(Stored items)
[Start of section]

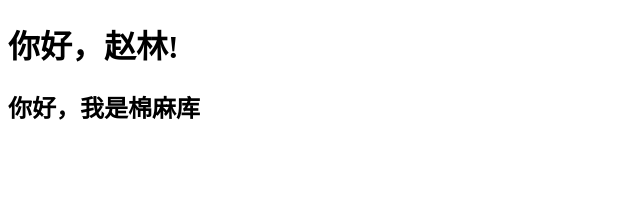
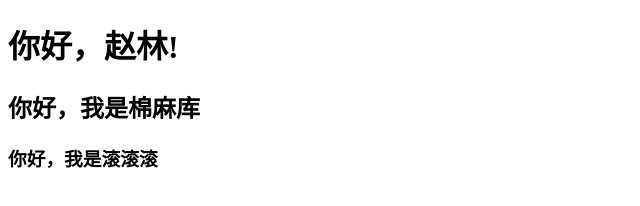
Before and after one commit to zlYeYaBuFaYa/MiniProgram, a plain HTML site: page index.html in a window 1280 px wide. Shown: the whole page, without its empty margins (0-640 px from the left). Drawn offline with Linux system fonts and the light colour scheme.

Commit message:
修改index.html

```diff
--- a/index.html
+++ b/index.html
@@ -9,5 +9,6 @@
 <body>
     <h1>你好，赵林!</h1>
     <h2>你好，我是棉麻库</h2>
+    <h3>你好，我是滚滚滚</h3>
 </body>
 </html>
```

[End of section]
[Start of section]

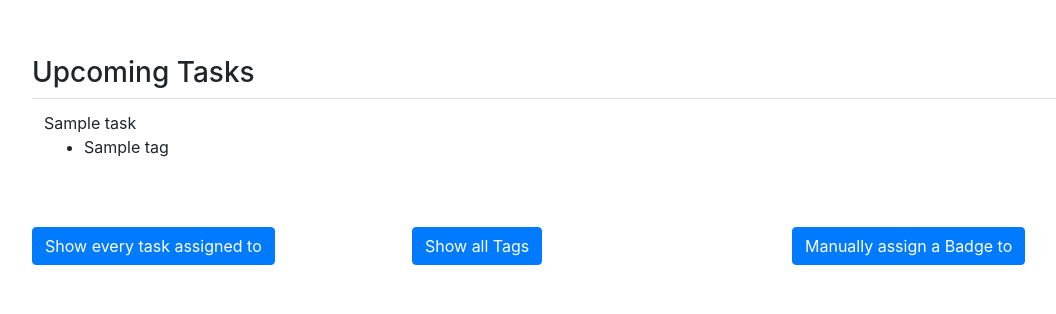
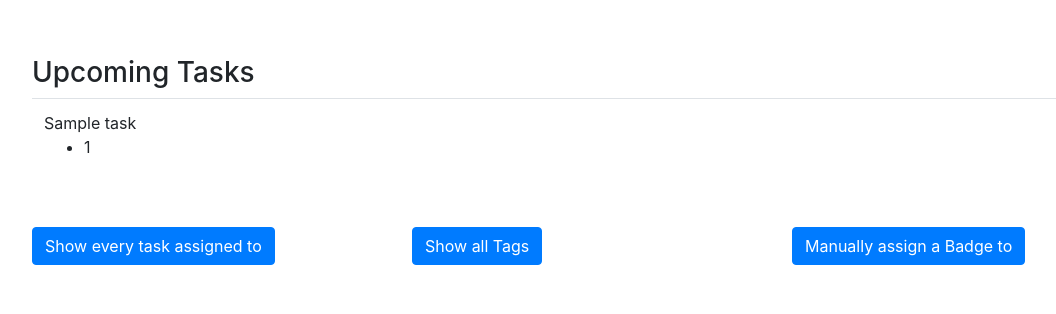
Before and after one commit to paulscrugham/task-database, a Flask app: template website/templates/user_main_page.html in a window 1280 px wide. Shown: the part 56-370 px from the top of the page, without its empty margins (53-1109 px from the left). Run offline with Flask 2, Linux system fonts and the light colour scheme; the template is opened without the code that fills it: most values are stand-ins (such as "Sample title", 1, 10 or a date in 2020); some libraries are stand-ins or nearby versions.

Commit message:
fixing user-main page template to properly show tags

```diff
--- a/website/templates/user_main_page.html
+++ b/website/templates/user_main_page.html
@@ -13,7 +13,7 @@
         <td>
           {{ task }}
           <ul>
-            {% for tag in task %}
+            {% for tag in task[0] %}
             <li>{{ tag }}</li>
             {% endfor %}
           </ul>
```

[End of section]

*Exercise details*
Go through the lines above. Select every one that has the string "templates".

*Reply to the task*
Before and after one commit to paulscrugham/task-database, a Flask app: template website/templates/user_main_page.html in a window 1280 px wide. Shown: the part 56-370 px from the top of the page, without its empty margins (53-1109 px from the left). Run offline with Flask 2, Linux system fonts and the light colour scheme; the template is opened without the code that fills it: most values are stand-ins (such as "Sample title", 1, 10 or a date in 2020); some libraries are stand-ins or nearby versions.
--- a/website/templates/user_main_page.html
+++ b/website/templates/user_main_page.html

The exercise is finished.